What happens during tumor remission? After chemotherapy, tumor cell numbers may be reduced, or surviving cells may enter an altered, dormant state. Evidence for dormancy now comes from Catherine Shachaf, Dean Felsher (Stanford University, Stanford, CA), and colleagues. In their mouse model, liver tumors can be forced into dormancy and then reawakened at will.
As in previous studies, regression was induced by shutting off the oversupply of MYC, in this case using a tetracycline-controlled promoter. Transgenic mice took ~12 weeks to develop the MYC-induced tumors, but within 4 days of MYC inactivation the cells died or differentiated into normal liver cells.
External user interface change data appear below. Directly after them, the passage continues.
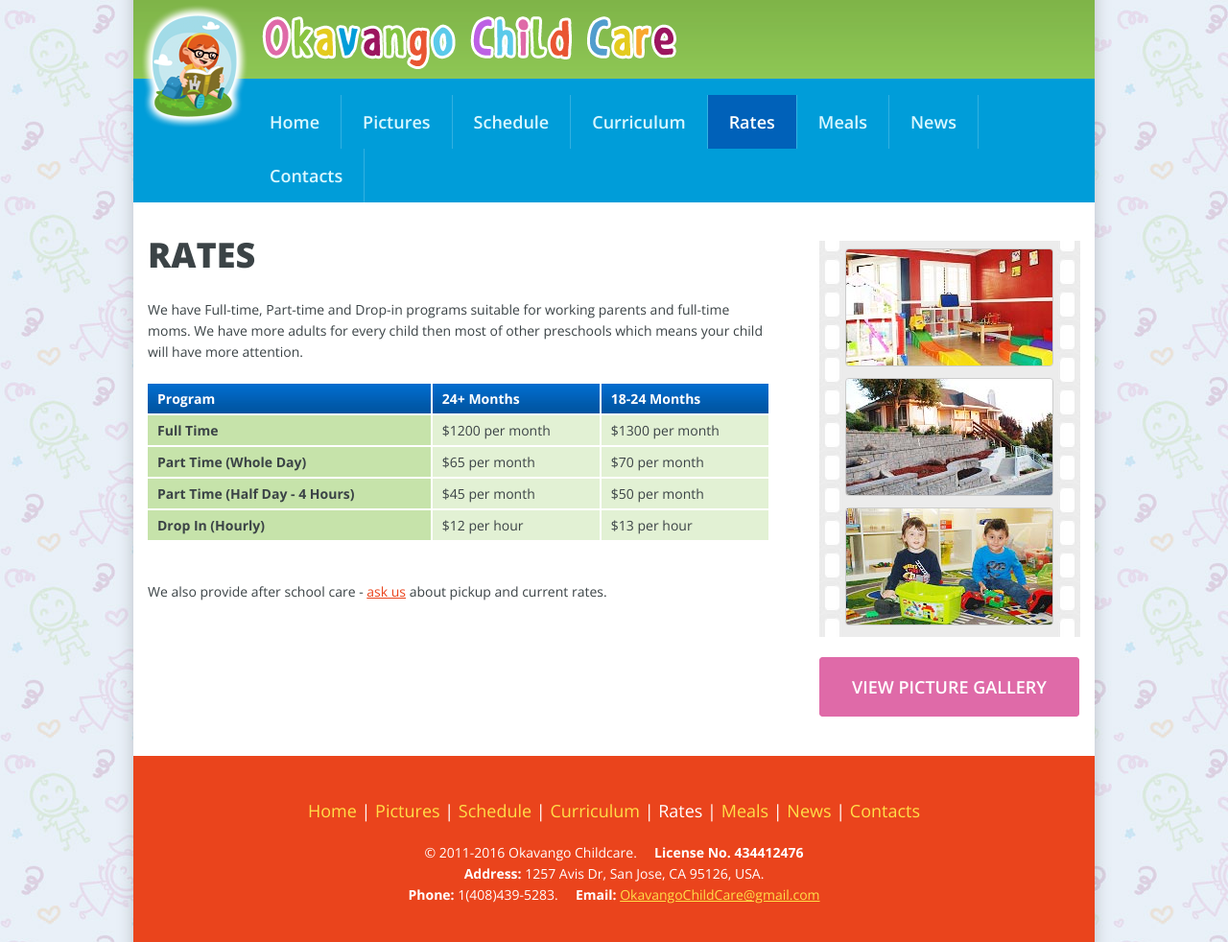
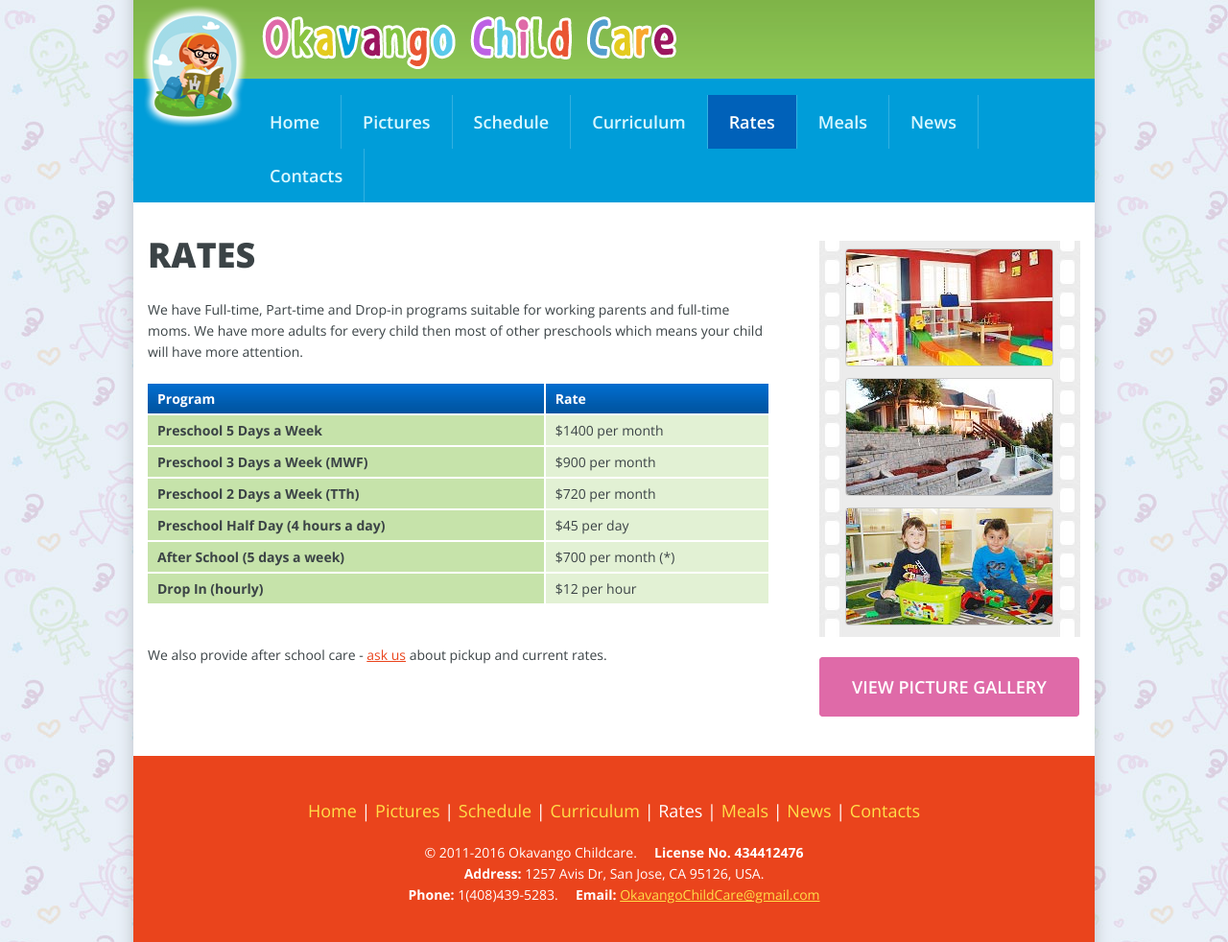
Before and after one commit to jigounov/okavango, a Java web app: page /curriculum in a window 1280 px wide. Shown: the whole page at 96% size. Run offline with Tomcat 11, a stand-in JSP engine, Linux system fonts and the light colour scheme; some libraries are stand-ins or nearby versions.

Commit message:
update rates

```diff
--- a/src/main/webapp/rates.jsp
+++ b/src/main/webapp/rates.jsp
@@ -27,28 +27,31 @@
 					<table width="100%" border="0" cellpadding="0" cellspacing="0">
 						<tbody><tr class="tbl-hdng">
 							<td>Program</td>
-							<td>24+ Months</td>
-							<td>18-24 Months</td>
+							<td>Rate</td>
 						</tr>
 						<tr>
-							<th>Full Time</th>
-							<td>$1200 per month</td>
-							<td>$1300 per month</td>
+							<th>Preschool 5 Days a Week</th>
+							<td>$1400 per month</td>
 						</tr>
 						<tr>
-							<th>Part Time (Whole Day)</th>
-							<td>$65 per month</td>
-							<td>$70 per month</td>
+							<th>Preschool 3 Days a Week (MWF)</th>
+							<td>$900 per month</td>
 						</tr>
 						<tr>
-							<th>Part Time (Half Day - 4 Hours)</th>
-							<td>$45 per month</td>
-							<td>$50 per month</td>
+							<th>Preschool 2 Days a Week (TTh)</th>
+							<td>$720 per month</td>
 						</tr>
 						<tr>
-							<th>Drop In (Hourly)</th>
+							<th>Preschool Half Day (4 hours a day)</th>
+							<td>$45 per day</td>
+						</tr>
+						<tr>
+							<th>After School (5 days a week)</th>
+							<td>$700 per month (*)</td>
+						</tr>
+						<tr>
+							<th>Drop In (hourly)</th>
 							<td>$12 per hour</td>
-							<td>$13 per hour</td>
 						</tr>
 						</tbody></table>
 					<br/>
```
Tumors regressed but could later be reactivated by switching MYC back on.
The persistence of dormant tumor cells was demonstrated by transplanting tumor cells containing transgenes for both luciferase and the tetracycline-controlled MYC. Even when MYC was inactivated the luciferase signal persisted in the transplanted cells, which looked like normal liver cells. Turning MYC back on restored tumorigenesis, increasing cell number and thus luciferase activity.
Reversible dormancy has not been seen in previous MYC inactivation studies. Felsher believes that the differences are explained by the properties of the tumors' originating tissues. Lacking MYC, tumor cells from a terminally differentiated tissue such as bone resort to terminal differentiation; those from the apoptotic-prone hematopoietic compartment die; and those from liver (a tissue that is rich in stem cells and can regenerate) differentiate but produce many stem cells. It is those stem cells that may perpetuate the dormant state and that Felsher wants to understand.